"The fund will offer lump sum payments in return for an agreement not to pursue claims in court," a spokeswoman said. Claimants will also be able to receive an emergency payout to cover their lost income for up to six months without waiving their right to sue BP. BP had been making monthly payouts.

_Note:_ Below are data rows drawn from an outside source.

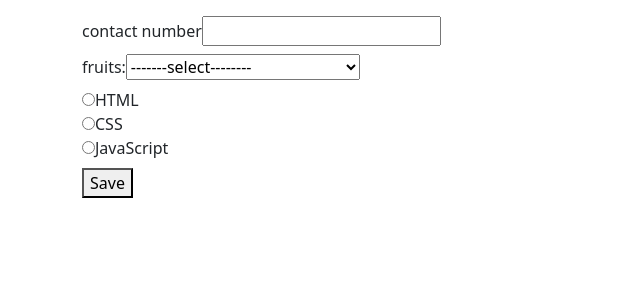
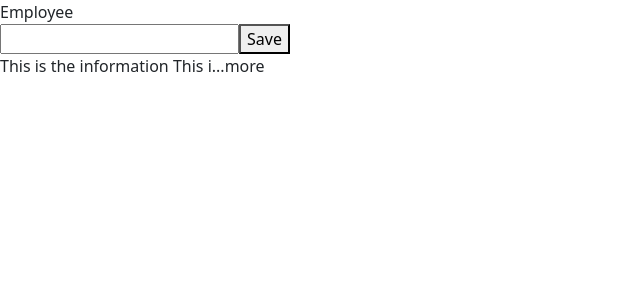
Before and after one commit to 55saga55/React-Main, a React (Create React App) app: page / in a window 1280 px wide. Shown: the top 300 px of the page, without its empty margins (0-640 px from the left). Built offline with nearby package versions, Linux system fonts and the light colour scheme.

Commit message:
this is changes

```diff
--- a/src/UseReducer/MyUseReducer.js
+++ b/src/UseReducer/MyUseReducer.js
@@ -91,6 +91,15 @@ export default function MyUseReducer() {
                     onChange={myChange} />
             </div>
             <div className='my-2'>
+
+
+                <label htmlFor="">contact Name</label>
+                <input type="tel" name='item1'
+
+                    value={input.item1}
+                    onChange={myChange} />
+            </div>
+            <div className='my-2'>
                 <label htmlFor="">fruits:</label>
                 <select
                     name='dropdown'
@@ -113,25 +122,36 @@ export default function MyUseReducer() {
                 <label for="javascript">JavaScript</label>
             </div>
 
-
-
-            <button onClick={mySave}>Save</button>
+             <button onClick={mySave}>Save</button>
 
             {
                 data.map((element, index) => {
 
-                    return (<div>{element.item}{" "}
-                        {element.dropdown}{" "}
-                        {element.fav_language}{" "}
-                        {element.vehicle}
-                        <button onClick={() => {
+                    return (<div>
+                        <table>
+                            <tr>
+                            <th>contact-no</th>
+                            <th>contact-name</th>
+                            <th>dropdown</th>
+                            <th>language</th>
+                            <th>delete</th>
+                            <th>update</th>
+                            </tr>
+                            <tr>
+                                <td> {element.item}</td>
+                                <td> {element.item1}</td>
+                                <td>{element.dropdown}</td>
+                                <td>{element.fav_language}</td>
+                                <td> <button onClick={() => {
                             myDelete(index)
-                        }}>Delete</button>
-
+                        }}>Delete</button></td>
+                        <td>
                         <button onClick={() => {
                             edit(index)
-                        }}>Edit</button>
-                    </div>)
+                        }}>Edit</button></td>
+                            </tr>
+                        </table>
+                 </div>)
                 })
 
             }
--- /dev/null
+++ b/src/example/Ex1.js
@@ -0,0 +1,23 @@
+import React from 'react'
+
+ function Ex1(data) {
+
+    console.log(data);
+  return (
+    <div>Employee</div>
+  )
+}
+
+//HOC conecpt
+export default React.memo(Ex1
+    ,(prev,current)=> {
+
+//    console.log("pre "+ JSON.stringify(prev).length);
+//    console.log("current "+ JSON.stringify(current).length);
+
+    if(prev.data.length === current.data.length)
+    {
+        return true;
+    }
+
+});
--- /dev/null
+++ b/src/example/Ex2.js
@@ -0,0 +1,41 @@
+import React, { useCallback, useEffect, useState } from 'react'
+// import Employee from './Employee';
+// import MyDisplayInformation from './MyDisplayInformation';
+import Ex1 from './Ex1';
+import Ex3 from './Ex3';
+export default function Ex2() {
+
+    const [name,setName] = useState("");
+
+    const [obj,setiobj] = useState({})
+
+    const [data,setData]= useState([]);
+
+    const manageData = ()=> {
+
+        setData([...data, name]);
+    }
+
+
+
+    const mydelete = ()=> {
+         return false;
+    }
+  return (
+    <div>
+        <Ex1  data= {{data}} >
+
+        </Ex1>
+
+        <input type="text"  value={name} onChange={(e)=> {
+            setName(e.target.value)
+        }}/>
+
+        <button onClick={manageData}>Save</button>
+
+        <Ex3 text="This is the information This is the infromation This is the informnation This is the information"/>
+
+
+    </div>
+  )
+}
--- /dev/null
+++ b/src/example/Ex3.js
@@ -0,0 +1,30 @@
+import React, { useMemo, useState } from 'react'
+
+export default function Ex3({text}) {
+
+
+    const [showmore,setShowmore] = useState(false);
+
+
+    const myClick = ()=> {
+
+        setShowmore(!showmore);
+    }
+
+    const truncateText = useMemo(() => {
+        console.log("this is the calculatingthis is the calculatingthis is the calculatingthis is the calculatingthis is the calculatingthis is the calculatingthis is the calculating");
+      return text.slice(0, 30).concat('...');
+    },[text]);
+
+
+
+  return (
+    <div>
+        <p onClick={myClick}>
+        {truncateText}
+        {showmore ? 'less' : 'more'}
+        </p>
+
+    </div>
+  )
+}
--- a/src/index.js
+++ b/src/index.js
@@ -2,12 +2,12 @@ import React from 'react';
 import ReactDOM from 'react-dom/client';
 // import DeleteUser from './Fileupload/DeleteUser';
 // import Category from './Fileupload/Category';
-import DisplayCategory from './Fileupload/DisplayCategory';
+// import DisplayCategory from './Fileupload/DisplayCategory';
 // import User from './Fileupload/User';
 // import Login from './Fileupload/Login';
 // import Demo from './React-Bootstrap/Demo';
 import reportWebVitals from './reportWebVitals';
-import MyUseReducer from './UseReducer/MyUseReducer';
+// import MyUseReducer from './UseReducer/MyUseReducer';
 // import './index.css';
 // import App from './App';
 
@@ -31,6 +31,8 @@ import MyUseReducer from './UseReducer/MyUseReducer';
 // import RouterMain from './router/RouterMain';
 // import Login from './Fileupload/Login';
 // import EcommerceRegistration from './Fileupload/FileUpload';
+// import EmployeeData from './example/Ex2/'
+import Ex2 from './example/Ex2'
 
 
 
@@ -60,7 +62,9 @@ root.render(
 {/* <Category/> */}
 {/* <DisplayCategory /> */}
 {/* <DeleteUser /> */}
-<MyUseReducer/>
+{/* <MyUseReducer/> */}
+{/* <EmployeeData /> */}
+<Ex2/>
   </React.StrictMode>
 );
 
```
Also changed, not shown: src/UseMemo/Child.js (added, +8 -0 lines), src/UseMemo/ReactMemo.js (added, +10 -0 lines).
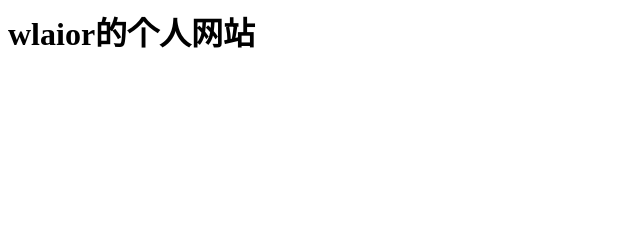
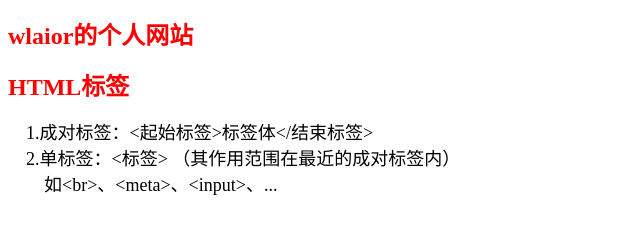
Before and after one commit to wlaior/learning-notes, a plain HTML site: page index.html in a window 1280 px wide. Shown: the whole page, without its empty margins (0-640 px from the left). Drawn offline with Linux system fonts and the light colour scheme.

Commit message:
Update index.html

```diff
--- a/index.html
+++ b/index.html
@@ -1 +1,23 @@
-<h1>wlaior的个人网站</h1>
+<!DOCTYPE html>
+<html lang="zh-CN">
+
+<head>
+	<meta charset="UTF-8">
+	<title>wlaior的个人网站</title>
+	<style>
+		h1{color:red; font-size:24px}
+		.content1{color:black; font-size:18px}
+	</style>
+</head>
+
+<body>
+  <h1>wlaior的个人网站</h1>
+	<h1>HTML标签</h1>
+	<div class="content1">&nbsp;&nbsp;&nbsp;&nbsp;1.成对标签：&lt;起始标签&gt;标签体&lt;/结束标签&gt;<br>
+		&nbsp;&nbsp;&nbsp;&nbsp;2.单标签：&lt;标签&gt; （其作用范围在最近的成对标签内）<br>
+		&nbsp;&nbsp;&nbsp;&nbsp;&nbsp;&nbsp;&nbsp;&nbsp;如&lt;br&gt;、&lt;meta&gt;、&lt;input&gt;、...
+	</div>
+
+
+</body>
+</html>
```
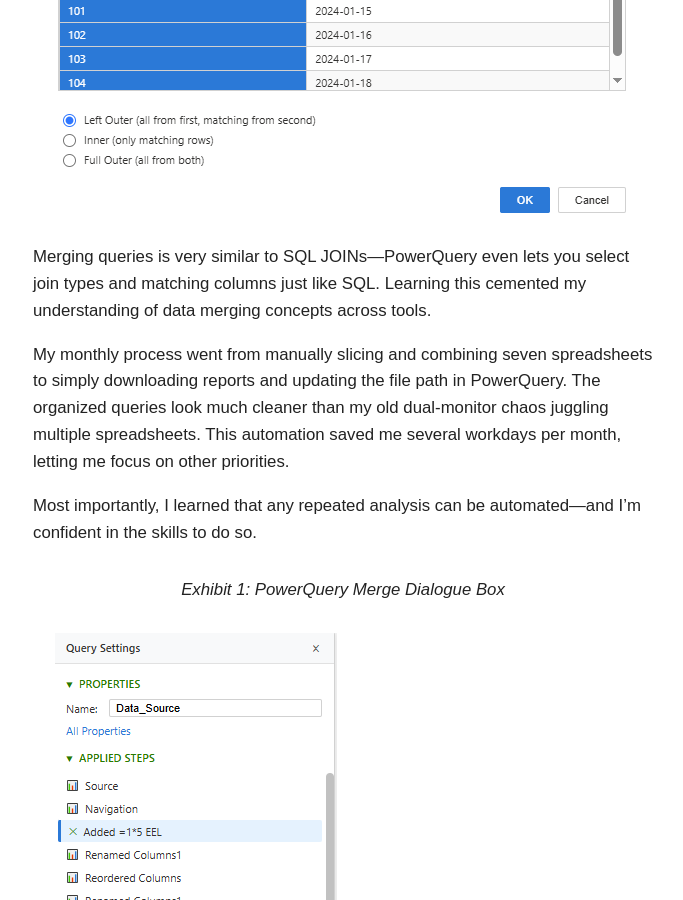
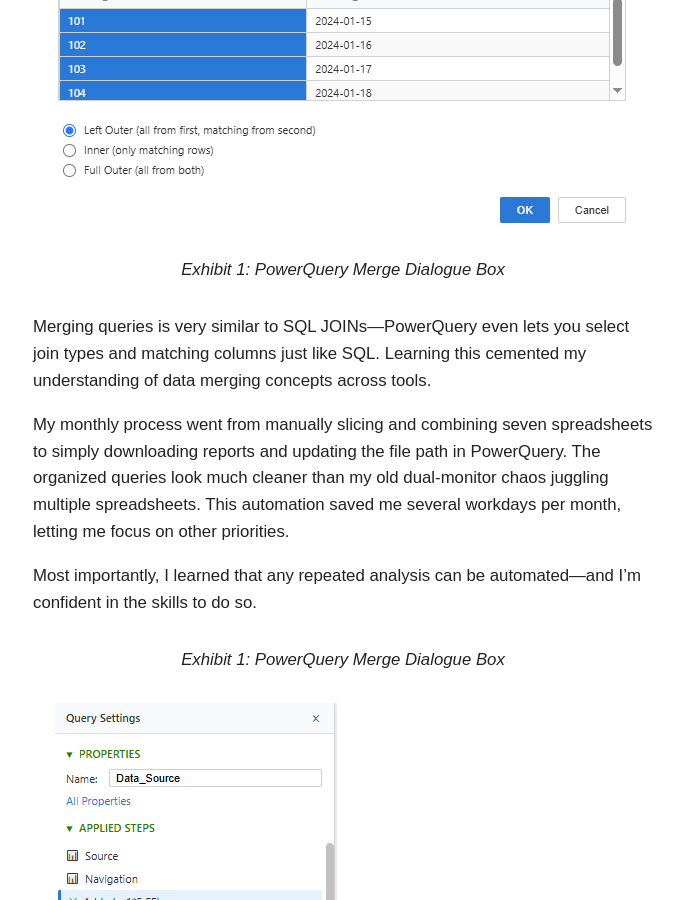
Before and after one commit to dgusty244/drewgustafson.github.io, a Jekyll site: the page built from projects/usi/ReportAutomation.html, in a window 1280 px wide and 900 px high, scrolled down 1468 px. Shown: the whole window, without its empty margins (297-980 px from the left). Built offline with Jekyll 4.4.1, drawn with Linux system fonts in a browser that asks for light colours.

Commit message:
Update ReportAutomation.html

```diff
--- a/projects/usi/ReportAutomation.html
+++ b/projects/usi/ReportAutomation.html
@@ -28,10 +28,15 @@ title: Report Automation at USI | Drew Gustafson
   Most transformations were straightforward—conditional columns (e.g., if revenue ≥ x then “High Revenue” else “Low Revenue”) or simple filters (e.g., keeping only active plans). These saved time but weren’t the most impactful part. The real game-changer was merging queries, which replaced inefficient manual VLOOKUPs.
  </p>
 
-    <img src="{{ site.baseurl }}/images/merge.png" alt="PowerQuery Merge Dialogue Box" style="max-width: 100%; height: auto; margin-bottom: 15px;" />
+  <div style="text-align:center; margin: 30px 0;">
+   <img src="{{ site.baseurl }}/images/merge.png" alt="PowerQuery Merge Dialogue Box" style="max-width: 100%; height: auto;" />
+   <p><em>Exhibit 1: PowerQuery Merge Dialogue Box</em></p>
+  </div>
+
 <p>
   Merging queries is very similar to SQL JOINs—PowerQuery even lets you select join types and matching columns just like SQL. Learning this cemented my understanding of data merging concepts across tools.
 </p>
+
 
   <p>
     My monthly process went from manually slicing and combining seven spreadsheets to simply downloading reports and updating the file path in PowerQuery. The organized queries look much cleaner than my old dual-monitor chaos juggling multiple spreadsheets. This automation saved me several workdays per month, letting me focus on other priorities.
```
Lines whose indentation alone changed are shown as unchanged.
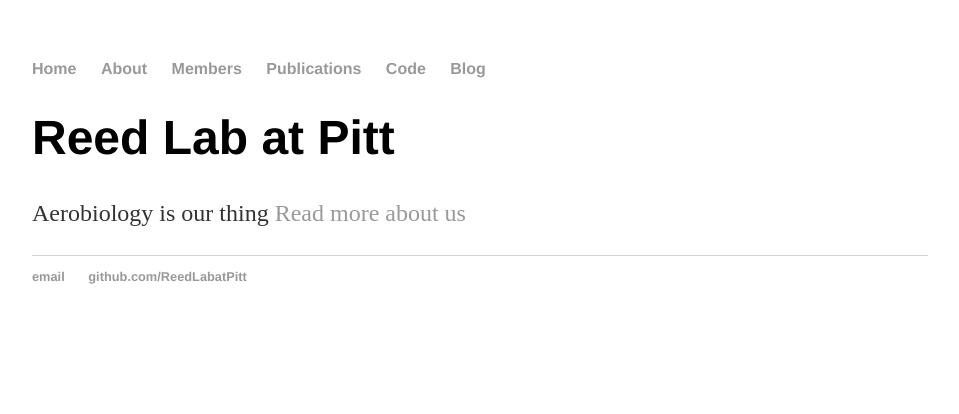
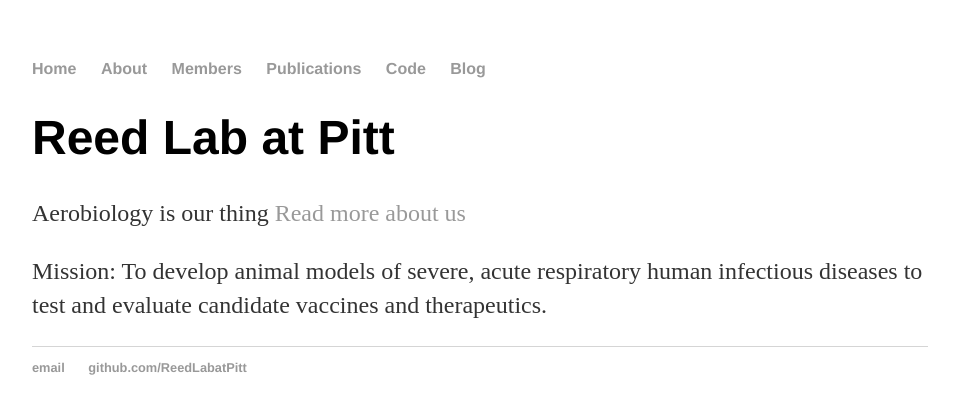
Before and after one commit to ReedLabatPitt/ReedLabatPitt.github.io, a Jekyll site: the page built from index.html, in a window 1280 px wide. Shown: the top 414 px of the page, without its empty margins (160-1119 px from the left). Built offline with Jekyll 4.4.1, drawn with Linux system fonts in a browser that asks for light colours.

Commit message:
Update index.html

```diff
--- a/index.html
+++ b/index.html
@@ -5,4 +5,5 @@
 <div class="blurb">
 	<h1>Reed Lab at Pitt</h1>
 	<p>Aerobiology is our thing <a href="/about">Read more about us</a></p>
+	<p>Mission: To develop animal models of severe, acute respiratory human infectious diseases to test and evaluate candidate vaccines and therapeutics.</p>
 </div><!-- /.blurb -->
```
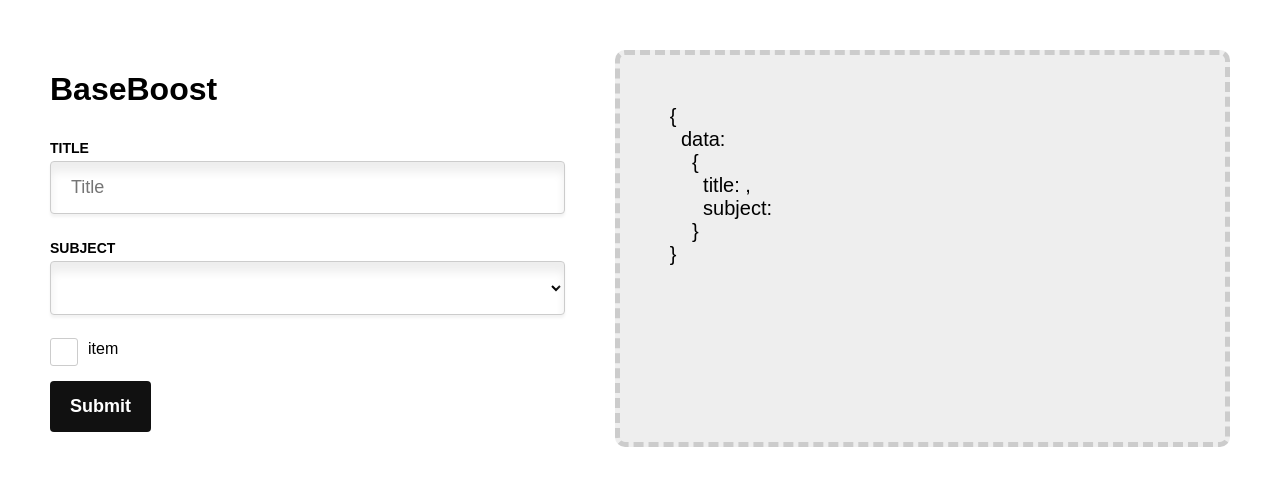
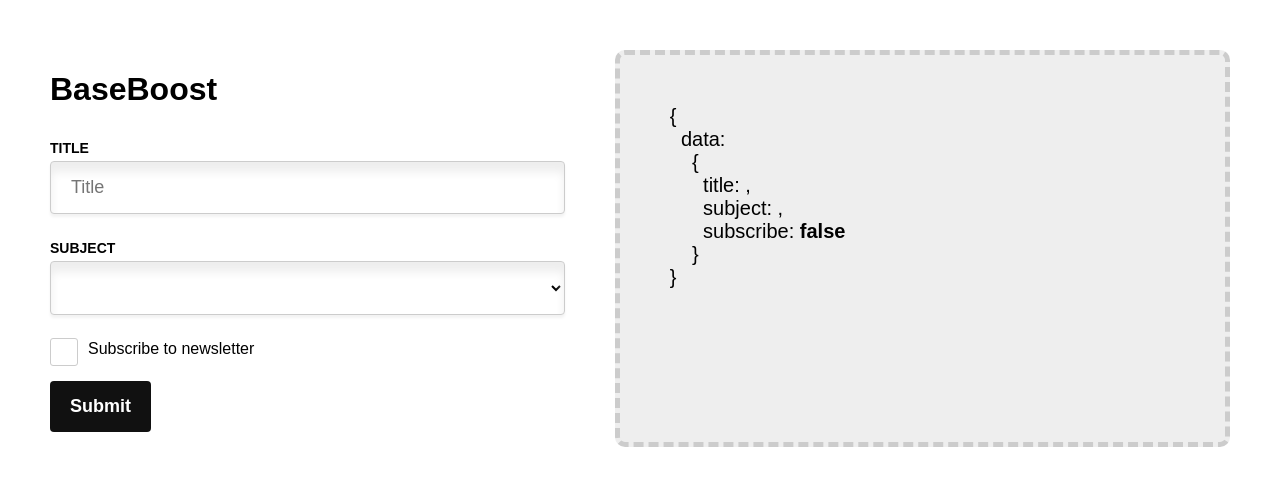
Before and after one commit to andybeckmann/BaseBoost, a Vue app: page / in a window 1280 px wide. Shown: the top 486 px of the page. Built offline with nearby package versions, Linux system fonts and the light colour scheme.

Commit message:
Bind checkbox to v-model

```diff
--- a/src/App.vue
+++ b/src/App.vue
@@ -14,7 +14,8 @@
 					:options="['Option A', 'Option B', 'Option C']"
 				/>
 				<BaseCheckbox
-					label="item"
+					v-model="data.subscribe"
+					label="Subscribe to newsletter"
 				/>
 				<BaseButton
 					type="submit"
@@ -27,7 +28,8 @@
 			<div>&nbsp;&nbsp;data:</div>
 			<div>&nbsp;&nbsp;&nbsp;&nbsp;{</div>
 			<div>&nbsp;&nbsp;&nbsp;&nbsp;&nbsp;&nbsp;title: <b>{{ data.title }}</b>,</div>
-			<div>&nbsp;&nbsp;&nbsp;&nbsp;&nbsp;&nbsp;subject: <b>{{ data.subject }}</b></div>
+			<div>&nbsp;&nbsp;&nbsp;&nbsp;&nbsp;&nbsp;subject: <b>{{ data.subject }}</b>,</div>
+			<div>&nbsp;&nbsp;&nbsp;&nbsp;&nbsp;&nbsp;subscribe: <b>{{ data.subscribe }}</b></div>
 			<div>&nbsp;&nbsp;&nbsp;&nbsp;}</div>
 			<div>}</div>
 		</div>
@@ -40,7 +42,8 @@
 		return {
 			data: {
 				title: '',
-				subject: ''
+				subject: '',
+				subscribe: false
 			}
 
 		}
--- a/src/components/BaseCheckbox.vue
+++ b/src/components/BaseCheckbox.vue
@@ -2,6 +2,8 @@
 	<div class="input-group">
 		<input
 			type="checkbox"
+			:checked="modelValue"
+			@change="$emit('update:modelValue', $event.target.checked)"
 		/>
 		<label v-if="label">{{ label }}</label>
 	</div>
@@ -13,6 +15,11 @@
 		label: {
 			type: String,
 			default: ''
+		},
+
+		modelValue: {
+			type: Boolean,
+			default: false
 		}
 	}
 }
@@ -25,6 +32,7 @@
 	input[type=checkbox] {
 		position: absolute;
 		opacity: 0;
+		z-index:2;
 
 		& + label {
 			position: relative;
@@ -62,6 +70,7 @@
 			top: -2px;
 			font-size: 20px;
 			font-weight: bold;
+			z-index: 1;
 		}
 	}
 }
```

As some analysts have already pointed out, many of the people affected by the BP oil disaster are not very educated or trained in other types of work. Many of the people depended on the now decimated fishing industry for their livelihood. Is six months worth of living expenses enough to keep them from bankruptcy? Even those who have highly sought after skills are remain unemployed for a year or more. How much better will unskilled individuals fare if they need to transition into new industries or even new cities? How many of them will eventually face foreclosure and need to file bankruptcy because of this disaster? The reality is that many of these people will take the payouts from BP and they will eventually need to file bankruptcy anyway because the BP oil disaster didn't just take their jobs, it took their entire way of life.